At Boise State University, college and graduate students can take specialized courses at its Center for Entrepreneurship.
2012 startup rate: 410 per 100,000 adults
Don't be fooled by the calm mountains and rivers of Idaho's picturesque Boise Valley. Nestled in their midst is a burgeoning hub for technology and science startups.
Big names like Micron Technology and Microsoft already operate in the state, and are inspiring a new breed of tech companies hoping to follow their lead.
Idaho's national laboratory is spurring innovation in technology, nuclear science and engineering, said Clark Krause, executive director of the Boise Valley Economic Partnership. Meanwhile, colleges in the state offer specialized business courses for budding entrepreneurs, he said.
New firms can take advantage of unique initiatives like the Boise Metro Chamber of Commerce's "B Launched" competition, which awards promising young entrepreneurs funding to build their ideas into startups. Growing businesses can get tax credits for adding new jobs and expanding facilities.
While high personal income and business taxes can be a turnoff, overall living costs are low and Idaho is a strong hydropower state so entrepreneurs can save on electricity bills.

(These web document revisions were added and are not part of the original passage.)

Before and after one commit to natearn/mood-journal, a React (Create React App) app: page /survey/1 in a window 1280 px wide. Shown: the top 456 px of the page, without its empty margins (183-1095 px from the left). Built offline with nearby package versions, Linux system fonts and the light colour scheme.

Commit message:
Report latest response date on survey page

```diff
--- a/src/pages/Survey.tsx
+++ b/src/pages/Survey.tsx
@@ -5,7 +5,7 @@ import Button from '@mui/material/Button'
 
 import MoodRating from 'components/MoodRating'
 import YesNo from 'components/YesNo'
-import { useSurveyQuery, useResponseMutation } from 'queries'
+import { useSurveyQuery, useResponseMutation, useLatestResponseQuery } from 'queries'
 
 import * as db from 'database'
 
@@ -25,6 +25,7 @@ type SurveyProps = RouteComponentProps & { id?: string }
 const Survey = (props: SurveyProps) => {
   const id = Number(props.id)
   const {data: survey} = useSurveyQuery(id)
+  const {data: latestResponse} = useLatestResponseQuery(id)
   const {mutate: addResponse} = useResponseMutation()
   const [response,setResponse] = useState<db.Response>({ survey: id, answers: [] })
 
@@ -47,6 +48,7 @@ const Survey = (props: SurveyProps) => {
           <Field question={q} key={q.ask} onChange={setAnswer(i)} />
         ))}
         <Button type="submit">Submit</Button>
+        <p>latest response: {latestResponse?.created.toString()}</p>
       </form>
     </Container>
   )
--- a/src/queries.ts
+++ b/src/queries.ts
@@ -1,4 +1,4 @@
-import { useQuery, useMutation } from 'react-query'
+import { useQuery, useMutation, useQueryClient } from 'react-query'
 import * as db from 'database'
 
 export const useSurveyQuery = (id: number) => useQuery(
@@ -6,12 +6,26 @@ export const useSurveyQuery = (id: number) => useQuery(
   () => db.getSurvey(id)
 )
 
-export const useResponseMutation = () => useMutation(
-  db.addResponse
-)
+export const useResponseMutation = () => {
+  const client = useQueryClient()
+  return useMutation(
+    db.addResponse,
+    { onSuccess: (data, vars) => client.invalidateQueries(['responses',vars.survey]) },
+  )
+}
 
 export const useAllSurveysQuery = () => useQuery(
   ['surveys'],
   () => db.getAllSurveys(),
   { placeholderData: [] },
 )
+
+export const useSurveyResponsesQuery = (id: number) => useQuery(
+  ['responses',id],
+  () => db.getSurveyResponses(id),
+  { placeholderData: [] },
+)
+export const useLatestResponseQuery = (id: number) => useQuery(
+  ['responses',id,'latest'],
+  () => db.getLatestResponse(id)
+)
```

Source: 2013 Kauffman Index of Entrepreneurial Activity, published by the Kauffman Foundation. The 2012 startup rate for each state is based on a yearly national survey of about half a million people -- adults aged 20 to 64 who start a business each month with 15 or more hours worked. In Montana, for example, Kauffman found that 530 of every 100,000 adults started businesses in 2012.